Directions for this task |
Go through the entries, filter for the word "else", and copy every line that has it.

Entries provided |
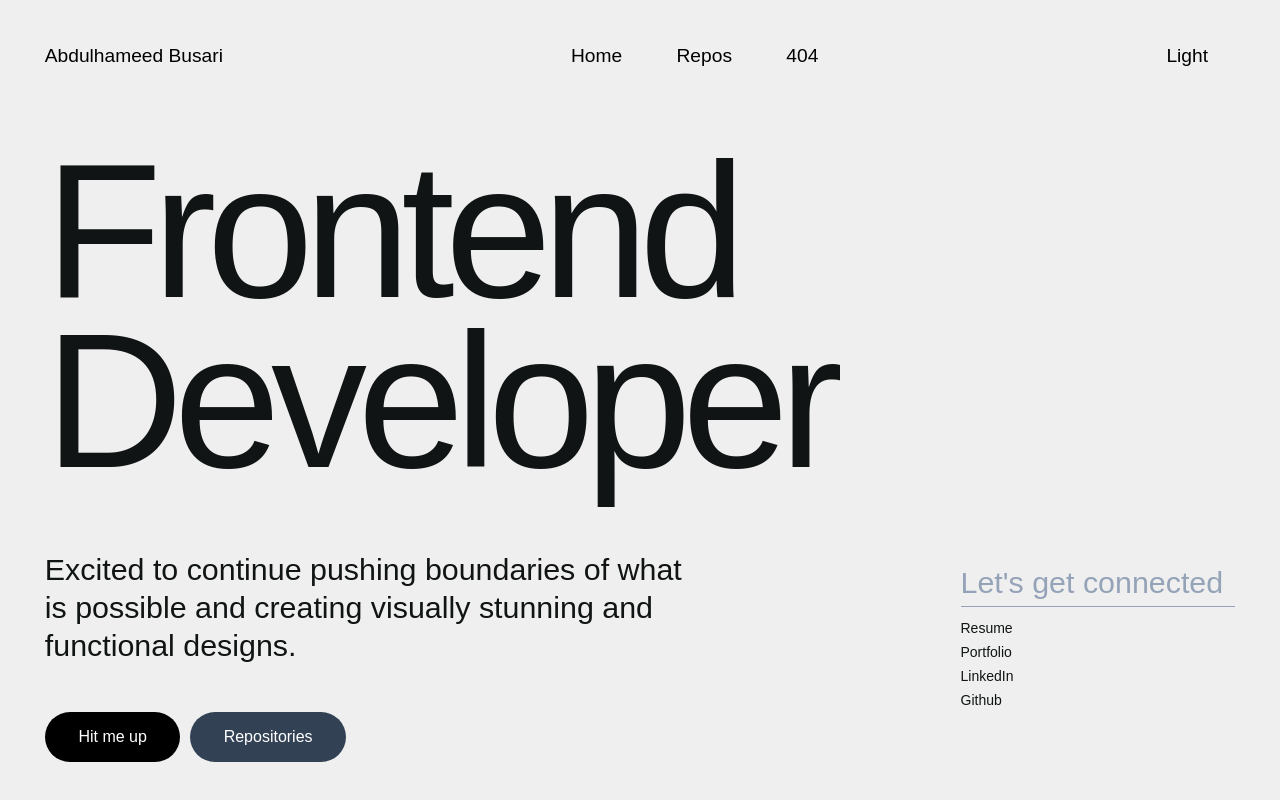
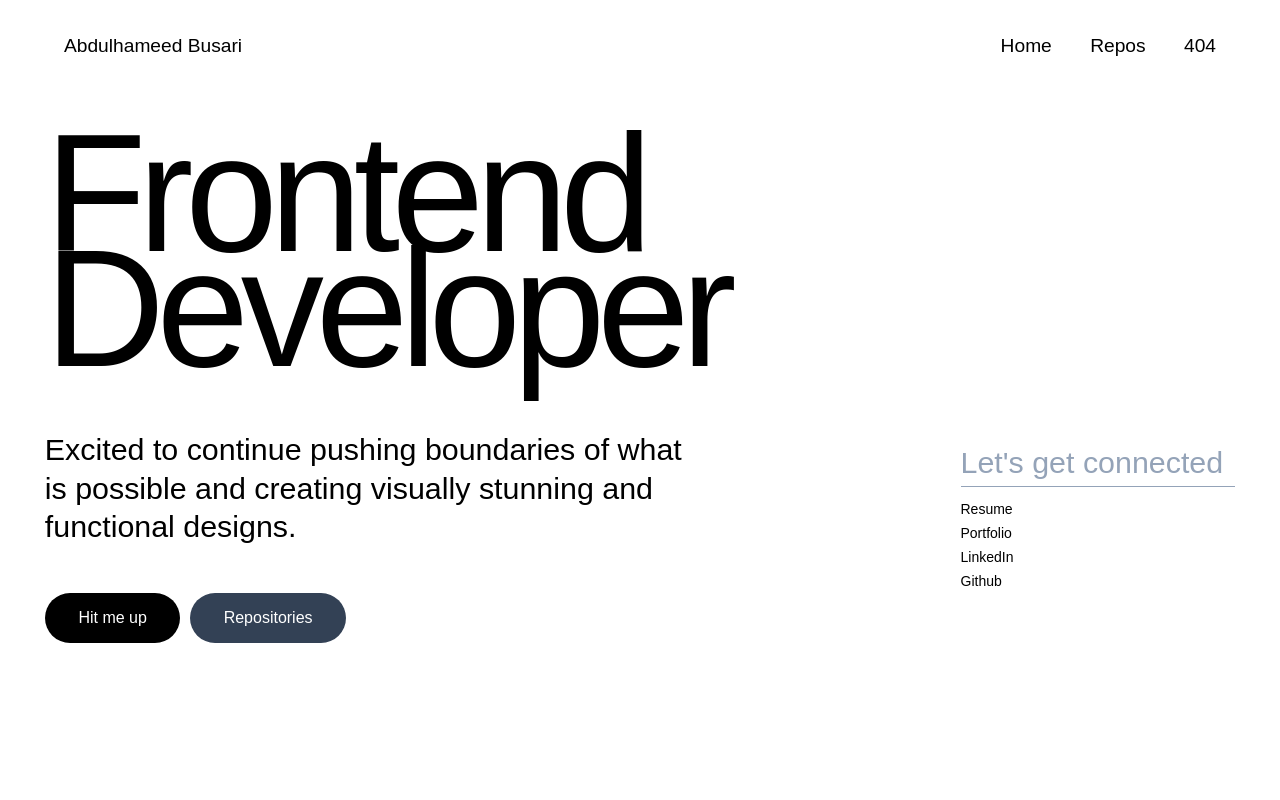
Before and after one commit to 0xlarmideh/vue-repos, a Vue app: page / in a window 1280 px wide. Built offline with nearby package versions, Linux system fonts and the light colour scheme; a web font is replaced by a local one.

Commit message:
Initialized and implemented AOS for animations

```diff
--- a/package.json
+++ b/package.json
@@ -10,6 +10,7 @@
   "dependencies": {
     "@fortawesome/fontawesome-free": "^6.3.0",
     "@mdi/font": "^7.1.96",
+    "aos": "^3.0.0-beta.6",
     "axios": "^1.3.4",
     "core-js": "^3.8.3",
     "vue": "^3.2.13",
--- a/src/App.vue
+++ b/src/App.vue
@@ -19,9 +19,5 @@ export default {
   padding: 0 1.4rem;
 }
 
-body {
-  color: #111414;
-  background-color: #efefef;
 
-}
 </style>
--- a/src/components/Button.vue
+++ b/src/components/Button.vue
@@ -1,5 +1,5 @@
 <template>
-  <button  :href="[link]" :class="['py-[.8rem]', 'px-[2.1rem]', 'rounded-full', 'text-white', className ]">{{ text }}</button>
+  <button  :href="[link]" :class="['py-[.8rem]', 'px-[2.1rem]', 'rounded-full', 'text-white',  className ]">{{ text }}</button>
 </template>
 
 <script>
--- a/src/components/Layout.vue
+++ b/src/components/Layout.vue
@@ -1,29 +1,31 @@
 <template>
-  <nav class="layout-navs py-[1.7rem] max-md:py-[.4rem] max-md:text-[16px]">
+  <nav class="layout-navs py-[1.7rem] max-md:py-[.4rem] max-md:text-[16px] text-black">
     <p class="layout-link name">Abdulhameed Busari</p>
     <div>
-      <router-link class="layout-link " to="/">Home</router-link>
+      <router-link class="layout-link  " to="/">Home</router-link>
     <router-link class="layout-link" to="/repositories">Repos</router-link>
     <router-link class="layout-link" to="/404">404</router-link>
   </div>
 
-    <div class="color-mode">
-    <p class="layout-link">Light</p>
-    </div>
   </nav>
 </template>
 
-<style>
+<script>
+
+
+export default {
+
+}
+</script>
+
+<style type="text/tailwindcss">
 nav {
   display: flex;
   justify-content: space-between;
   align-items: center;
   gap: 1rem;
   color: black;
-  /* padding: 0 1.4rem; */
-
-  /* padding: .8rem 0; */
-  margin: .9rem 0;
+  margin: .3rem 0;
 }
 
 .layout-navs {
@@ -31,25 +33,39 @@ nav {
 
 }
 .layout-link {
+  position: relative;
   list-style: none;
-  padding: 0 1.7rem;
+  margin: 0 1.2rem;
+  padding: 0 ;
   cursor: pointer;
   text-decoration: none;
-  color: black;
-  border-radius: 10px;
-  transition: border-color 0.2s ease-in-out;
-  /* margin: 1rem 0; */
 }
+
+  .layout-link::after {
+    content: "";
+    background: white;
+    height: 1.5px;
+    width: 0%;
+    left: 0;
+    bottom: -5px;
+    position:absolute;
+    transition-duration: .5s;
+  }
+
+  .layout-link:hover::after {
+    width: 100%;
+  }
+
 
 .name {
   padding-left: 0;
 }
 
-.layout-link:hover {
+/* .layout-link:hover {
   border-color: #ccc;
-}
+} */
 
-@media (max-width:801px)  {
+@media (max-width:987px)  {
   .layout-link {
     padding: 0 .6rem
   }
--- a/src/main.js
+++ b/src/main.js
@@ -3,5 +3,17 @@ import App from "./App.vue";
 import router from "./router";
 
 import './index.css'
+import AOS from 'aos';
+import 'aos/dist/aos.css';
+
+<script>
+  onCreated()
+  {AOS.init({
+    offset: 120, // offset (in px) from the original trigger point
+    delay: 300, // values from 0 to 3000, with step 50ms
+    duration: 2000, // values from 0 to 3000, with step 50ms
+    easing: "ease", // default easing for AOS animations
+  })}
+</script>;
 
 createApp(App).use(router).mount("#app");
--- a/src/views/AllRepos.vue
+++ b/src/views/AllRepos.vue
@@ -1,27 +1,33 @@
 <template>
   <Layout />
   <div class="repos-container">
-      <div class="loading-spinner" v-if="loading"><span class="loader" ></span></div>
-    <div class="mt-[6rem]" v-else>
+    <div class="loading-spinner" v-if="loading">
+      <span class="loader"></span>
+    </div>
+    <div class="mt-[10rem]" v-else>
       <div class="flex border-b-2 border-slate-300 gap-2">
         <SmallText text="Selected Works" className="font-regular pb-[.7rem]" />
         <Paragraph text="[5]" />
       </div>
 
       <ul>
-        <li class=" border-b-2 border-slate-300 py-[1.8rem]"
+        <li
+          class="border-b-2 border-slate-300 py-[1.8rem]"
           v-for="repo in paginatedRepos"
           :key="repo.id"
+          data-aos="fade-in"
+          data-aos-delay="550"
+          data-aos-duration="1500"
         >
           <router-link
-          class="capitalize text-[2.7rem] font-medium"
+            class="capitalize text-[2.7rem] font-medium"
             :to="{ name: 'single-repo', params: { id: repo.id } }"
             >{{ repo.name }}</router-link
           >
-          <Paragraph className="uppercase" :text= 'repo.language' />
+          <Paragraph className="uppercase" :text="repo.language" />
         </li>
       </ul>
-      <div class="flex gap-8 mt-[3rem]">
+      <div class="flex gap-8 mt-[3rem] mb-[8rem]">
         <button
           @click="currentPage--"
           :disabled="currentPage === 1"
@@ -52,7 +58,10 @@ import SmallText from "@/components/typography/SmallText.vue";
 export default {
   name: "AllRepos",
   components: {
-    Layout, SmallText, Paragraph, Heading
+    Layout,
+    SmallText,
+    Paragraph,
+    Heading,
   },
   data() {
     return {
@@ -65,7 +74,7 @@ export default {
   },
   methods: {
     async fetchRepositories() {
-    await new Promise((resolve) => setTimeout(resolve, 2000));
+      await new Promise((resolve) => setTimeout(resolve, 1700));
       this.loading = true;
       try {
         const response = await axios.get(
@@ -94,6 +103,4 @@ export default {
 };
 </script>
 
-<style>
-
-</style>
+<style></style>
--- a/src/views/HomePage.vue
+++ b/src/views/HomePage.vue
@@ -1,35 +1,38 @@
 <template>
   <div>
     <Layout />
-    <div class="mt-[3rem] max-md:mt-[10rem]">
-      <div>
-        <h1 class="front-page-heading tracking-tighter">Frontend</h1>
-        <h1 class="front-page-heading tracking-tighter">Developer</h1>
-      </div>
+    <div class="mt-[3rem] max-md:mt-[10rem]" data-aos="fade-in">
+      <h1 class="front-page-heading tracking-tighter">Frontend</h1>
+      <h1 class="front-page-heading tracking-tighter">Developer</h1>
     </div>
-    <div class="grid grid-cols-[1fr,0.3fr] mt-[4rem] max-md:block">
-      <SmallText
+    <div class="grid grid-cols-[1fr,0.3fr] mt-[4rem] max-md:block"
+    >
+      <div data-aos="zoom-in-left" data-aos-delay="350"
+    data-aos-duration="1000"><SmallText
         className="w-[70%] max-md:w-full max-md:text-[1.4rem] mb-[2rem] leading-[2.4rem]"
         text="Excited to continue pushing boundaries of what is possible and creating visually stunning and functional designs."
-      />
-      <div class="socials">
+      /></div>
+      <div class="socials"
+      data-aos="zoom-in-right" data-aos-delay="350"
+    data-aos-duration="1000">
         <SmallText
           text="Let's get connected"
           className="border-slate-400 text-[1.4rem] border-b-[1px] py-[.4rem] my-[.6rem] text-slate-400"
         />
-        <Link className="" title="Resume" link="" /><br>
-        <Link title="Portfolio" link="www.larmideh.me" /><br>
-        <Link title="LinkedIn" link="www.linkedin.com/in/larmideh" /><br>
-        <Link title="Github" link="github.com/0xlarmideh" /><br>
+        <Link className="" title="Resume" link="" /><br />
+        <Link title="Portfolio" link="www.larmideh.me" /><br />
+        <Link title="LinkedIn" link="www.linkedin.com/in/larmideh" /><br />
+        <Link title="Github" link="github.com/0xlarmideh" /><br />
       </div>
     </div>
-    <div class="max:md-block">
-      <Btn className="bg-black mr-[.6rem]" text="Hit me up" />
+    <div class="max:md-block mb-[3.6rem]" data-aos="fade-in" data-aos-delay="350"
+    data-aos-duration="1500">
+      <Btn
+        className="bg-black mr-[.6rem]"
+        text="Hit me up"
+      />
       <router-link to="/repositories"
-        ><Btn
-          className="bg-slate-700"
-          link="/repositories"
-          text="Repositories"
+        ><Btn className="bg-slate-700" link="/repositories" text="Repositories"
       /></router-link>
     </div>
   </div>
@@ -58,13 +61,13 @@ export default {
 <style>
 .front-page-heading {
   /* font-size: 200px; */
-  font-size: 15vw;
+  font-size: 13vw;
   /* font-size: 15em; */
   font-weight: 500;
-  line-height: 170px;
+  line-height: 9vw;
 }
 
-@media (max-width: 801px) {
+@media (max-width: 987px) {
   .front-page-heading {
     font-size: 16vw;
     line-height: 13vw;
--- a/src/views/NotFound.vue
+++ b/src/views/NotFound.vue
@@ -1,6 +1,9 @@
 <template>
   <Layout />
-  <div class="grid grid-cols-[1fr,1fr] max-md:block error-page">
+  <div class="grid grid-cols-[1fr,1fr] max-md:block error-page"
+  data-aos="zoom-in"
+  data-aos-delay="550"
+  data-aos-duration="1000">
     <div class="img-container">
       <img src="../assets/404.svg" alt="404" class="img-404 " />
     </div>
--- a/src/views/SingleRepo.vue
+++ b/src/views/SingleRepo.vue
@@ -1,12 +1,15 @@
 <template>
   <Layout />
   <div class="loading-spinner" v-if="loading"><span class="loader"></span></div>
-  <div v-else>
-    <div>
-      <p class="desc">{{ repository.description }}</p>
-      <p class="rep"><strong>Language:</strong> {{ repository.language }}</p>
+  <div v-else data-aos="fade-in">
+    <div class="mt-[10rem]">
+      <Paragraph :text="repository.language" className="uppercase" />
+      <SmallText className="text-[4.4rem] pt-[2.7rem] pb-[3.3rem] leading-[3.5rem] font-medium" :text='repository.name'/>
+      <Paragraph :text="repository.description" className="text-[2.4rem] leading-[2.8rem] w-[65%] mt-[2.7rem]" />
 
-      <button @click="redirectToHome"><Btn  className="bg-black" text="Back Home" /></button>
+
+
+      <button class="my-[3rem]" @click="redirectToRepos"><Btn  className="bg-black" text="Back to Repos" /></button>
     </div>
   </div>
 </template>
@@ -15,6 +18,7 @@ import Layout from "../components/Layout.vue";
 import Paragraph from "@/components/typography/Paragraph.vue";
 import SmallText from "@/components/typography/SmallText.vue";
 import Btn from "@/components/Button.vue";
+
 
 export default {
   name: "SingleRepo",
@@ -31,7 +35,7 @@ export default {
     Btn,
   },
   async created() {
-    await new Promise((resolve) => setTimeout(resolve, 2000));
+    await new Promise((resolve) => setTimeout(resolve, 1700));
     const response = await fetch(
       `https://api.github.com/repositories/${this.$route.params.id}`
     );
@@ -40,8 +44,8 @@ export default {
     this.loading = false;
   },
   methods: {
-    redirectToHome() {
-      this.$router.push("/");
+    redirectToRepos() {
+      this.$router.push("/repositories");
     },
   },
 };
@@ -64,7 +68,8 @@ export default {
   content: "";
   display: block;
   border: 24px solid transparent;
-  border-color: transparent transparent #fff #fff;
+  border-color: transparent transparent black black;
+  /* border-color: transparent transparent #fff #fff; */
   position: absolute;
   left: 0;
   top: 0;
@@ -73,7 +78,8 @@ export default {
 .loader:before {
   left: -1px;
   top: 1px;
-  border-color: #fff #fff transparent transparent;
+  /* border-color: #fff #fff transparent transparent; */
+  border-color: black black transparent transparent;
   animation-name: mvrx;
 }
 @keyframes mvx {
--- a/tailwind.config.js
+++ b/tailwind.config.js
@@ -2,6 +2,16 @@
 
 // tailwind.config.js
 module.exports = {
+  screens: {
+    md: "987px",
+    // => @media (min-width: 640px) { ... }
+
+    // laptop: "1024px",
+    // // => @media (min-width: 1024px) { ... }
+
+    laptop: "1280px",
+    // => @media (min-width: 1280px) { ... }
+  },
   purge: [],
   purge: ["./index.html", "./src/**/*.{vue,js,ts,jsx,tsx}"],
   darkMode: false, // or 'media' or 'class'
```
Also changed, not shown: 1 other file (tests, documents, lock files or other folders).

Solution to this task |
-    <div class="mt-[6rem]" v-else>
+    <div class="mt-[10rem]" v-else>
-  <div v-else>
+  <div v-else data-aos="fade-in">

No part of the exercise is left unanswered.